** Exercise requirements **
Go through the data and copy every line in which "important" appears.

========

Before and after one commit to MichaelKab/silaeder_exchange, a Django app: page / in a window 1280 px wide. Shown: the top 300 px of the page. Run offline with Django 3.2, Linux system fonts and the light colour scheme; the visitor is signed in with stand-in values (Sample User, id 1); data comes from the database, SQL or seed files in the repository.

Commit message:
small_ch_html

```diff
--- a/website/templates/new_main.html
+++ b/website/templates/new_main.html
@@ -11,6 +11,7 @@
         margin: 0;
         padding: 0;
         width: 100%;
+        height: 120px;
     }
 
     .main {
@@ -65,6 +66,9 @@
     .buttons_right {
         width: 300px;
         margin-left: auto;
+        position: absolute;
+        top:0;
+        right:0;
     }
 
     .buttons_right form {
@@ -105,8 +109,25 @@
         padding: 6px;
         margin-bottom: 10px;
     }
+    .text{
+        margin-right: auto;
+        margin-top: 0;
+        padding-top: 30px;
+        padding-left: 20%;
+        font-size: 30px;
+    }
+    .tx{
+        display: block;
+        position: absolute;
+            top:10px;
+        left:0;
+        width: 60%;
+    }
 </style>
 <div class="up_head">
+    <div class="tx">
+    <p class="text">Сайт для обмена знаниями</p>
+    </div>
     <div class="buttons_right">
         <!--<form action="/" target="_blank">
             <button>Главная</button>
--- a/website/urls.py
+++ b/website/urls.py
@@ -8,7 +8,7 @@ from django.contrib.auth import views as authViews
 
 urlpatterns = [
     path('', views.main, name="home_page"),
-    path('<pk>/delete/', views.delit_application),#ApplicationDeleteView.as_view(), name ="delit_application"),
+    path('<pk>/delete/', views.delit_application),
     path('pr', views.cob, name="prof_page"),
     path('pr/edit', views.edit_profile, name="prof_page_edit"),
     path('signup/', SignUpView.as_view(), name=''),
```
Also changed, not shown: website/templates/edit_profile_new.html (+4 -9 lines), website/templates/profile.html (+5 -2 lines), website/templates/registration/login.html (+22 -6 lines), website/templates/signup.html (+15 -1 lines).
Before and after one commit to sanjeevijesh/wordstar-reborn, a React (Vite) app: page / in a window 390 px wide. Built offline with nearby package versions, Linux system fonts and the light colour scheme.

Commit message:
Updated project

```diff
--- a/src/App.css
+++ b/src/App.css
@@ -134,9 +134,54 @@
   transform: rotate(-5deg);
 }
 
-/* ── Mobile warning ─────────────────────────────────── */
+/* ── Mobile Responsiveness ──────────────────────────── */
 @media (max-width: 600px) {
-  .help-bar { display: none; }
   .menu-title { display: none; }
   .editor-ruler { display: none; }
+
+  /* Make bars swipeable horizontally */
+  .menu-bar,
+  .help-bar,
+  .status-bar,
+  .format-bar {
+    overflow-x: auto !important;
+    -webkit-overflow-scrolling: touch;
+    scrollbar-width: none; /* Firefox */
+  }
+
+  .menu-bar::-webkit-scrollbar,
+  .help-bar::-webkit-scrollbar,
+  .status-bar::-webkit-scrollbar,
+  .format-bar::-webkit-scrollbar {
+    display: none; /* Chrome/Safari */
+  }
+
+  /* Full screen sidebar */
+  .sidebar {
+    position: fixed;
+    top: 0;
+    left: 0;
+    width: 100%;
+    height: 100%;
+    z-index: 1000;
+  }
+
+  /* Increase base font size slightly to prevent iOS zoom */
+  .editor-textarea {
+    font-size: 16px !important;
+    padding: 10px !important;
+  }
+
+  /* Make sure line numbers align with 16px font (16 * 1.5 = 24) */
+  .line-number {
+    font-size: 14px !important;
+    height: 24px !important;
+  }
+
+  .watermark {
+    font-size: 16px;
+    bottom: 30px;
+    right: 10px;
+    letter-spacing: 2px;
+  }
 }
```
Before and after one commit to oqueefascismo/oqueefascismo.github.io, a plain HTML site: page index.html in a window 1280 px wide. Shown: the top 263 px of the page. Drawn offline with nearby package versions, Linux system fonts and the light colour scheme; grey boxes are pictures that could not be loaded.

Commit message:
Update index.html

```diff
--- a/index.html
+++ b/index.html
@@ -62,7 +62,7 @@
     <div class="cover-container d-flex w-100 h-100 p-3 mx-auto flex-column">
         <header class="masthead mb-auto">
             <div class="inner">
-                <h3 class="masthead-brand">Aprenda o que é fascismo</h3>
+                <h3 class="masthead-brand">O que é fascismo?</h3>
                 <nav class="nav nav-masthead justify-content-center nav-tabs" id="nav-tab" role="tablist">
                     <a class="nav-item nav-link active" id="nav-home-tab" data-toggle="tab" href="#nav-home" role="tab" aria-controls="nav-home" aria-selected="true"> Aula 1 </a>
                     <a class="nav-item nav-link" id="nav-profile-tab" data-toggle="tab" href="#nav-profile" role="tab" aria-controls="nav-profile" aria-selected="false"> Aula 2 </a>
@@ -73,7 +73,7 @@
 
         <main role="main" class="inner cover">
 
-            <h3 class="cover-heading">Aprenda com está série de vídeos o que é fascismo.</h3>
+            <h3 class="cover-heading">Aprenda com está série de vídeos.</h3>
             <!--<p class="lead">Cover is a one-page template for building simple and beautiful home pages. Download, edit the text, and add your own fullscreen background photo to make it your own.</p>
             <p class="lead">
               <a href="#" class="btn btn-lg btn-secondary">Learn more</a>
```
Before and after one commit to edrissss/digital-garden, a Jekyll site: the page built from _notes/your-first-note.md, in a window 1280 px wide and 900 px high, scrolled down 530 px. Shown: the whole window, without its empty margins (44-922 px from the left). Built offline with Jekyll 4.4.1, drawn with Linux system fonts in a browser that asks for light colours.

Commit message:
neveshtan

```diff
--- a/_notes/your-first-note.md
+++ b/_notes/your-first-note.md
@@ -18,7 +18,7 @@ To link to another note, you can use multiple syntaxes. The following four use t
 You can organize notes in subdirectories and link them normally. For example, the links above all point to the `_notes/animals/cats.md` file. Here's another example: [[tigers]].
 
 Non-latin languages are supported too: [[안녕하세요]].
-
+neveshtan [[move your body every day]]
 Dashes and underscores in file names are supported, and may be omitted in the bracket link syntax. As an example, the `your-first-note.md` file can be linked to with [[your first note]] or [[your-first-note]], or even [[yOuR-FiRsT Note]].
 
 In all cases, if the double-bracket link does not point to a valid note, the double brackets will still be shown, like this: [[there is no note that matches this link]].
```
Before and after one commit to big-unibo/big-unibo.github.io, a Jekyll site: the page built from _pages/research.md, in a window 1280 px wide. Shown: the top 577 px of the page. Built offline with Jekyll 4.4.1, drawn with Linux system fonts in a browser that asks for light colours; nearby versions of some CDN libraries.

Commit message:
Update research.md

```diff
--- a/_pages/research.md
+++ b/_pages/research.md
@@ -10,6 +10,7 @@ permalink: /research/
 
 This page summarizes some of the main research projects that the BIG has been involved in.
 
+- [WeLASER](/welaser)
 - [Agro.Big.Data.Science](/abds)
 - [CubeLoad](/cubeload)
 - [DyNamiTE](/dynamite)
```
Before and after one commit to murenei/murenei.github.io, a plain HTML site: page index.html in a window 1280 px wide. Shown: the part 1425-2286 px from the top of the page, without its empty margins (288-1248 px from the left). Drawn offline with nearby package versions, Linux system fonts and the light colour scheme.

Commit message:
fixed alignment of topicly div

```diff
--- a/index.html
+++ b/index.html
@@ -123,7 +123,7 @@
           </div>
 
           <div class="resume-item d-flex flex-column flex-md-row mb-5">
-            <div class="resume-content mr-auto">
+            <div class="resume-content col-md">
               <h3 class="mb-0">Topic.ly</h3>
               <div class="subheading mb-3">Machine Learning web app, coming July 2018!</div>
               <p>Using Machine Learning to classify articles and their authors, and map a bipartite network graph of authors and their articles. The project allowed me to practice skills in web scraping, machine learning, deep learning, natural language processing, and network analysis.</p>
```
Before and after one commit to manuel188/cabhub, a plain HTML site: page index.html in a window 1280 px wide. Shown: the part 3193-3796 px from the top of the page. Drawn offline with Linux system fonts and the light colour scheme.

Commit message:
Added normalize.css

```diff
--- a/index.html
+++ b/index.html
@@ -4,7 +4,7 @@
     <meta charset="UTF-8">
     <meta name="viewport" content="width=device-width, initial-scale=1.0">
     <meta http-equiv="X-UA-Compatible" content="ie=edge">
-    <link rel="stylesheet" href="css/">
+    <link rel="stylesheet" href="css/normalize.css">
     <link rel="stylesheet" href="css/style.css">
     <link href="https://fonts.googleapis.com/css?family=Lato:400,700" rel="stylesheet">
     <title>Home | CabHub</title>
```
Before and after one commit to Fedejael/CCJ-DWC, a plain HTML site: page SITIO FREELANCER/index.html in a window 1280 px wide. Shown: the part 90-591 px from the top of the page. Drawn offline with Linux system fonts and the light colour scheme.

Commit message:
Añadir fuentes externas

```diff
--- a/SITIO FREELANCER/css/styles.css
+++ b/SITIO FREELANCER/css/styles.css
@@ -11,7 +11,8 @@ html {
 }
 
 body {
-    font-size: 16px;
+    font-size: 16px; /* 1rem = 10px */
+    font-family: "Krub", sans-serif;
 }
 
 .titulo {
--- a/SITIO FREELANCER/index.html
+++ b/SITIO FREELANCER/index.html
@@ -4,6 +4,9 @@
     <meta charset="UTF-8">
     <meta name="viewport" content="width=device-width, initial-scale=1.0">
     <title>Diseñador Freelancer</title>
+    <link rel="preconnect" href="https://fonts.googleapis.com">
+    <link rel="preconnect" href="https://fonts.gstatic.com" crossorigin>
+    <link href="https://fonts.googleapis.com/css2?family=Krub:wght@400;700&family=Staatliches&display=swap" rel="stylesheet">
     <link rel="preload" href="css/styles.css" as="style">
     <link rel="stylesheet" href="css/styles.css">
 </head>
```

========

** Solution to the exercise **
+    overflow-x: auto !important;
+    font-size: 16px !important;
+    padding: 10px !important;
+    font-size: 14px !important;
+    height: 24px !important;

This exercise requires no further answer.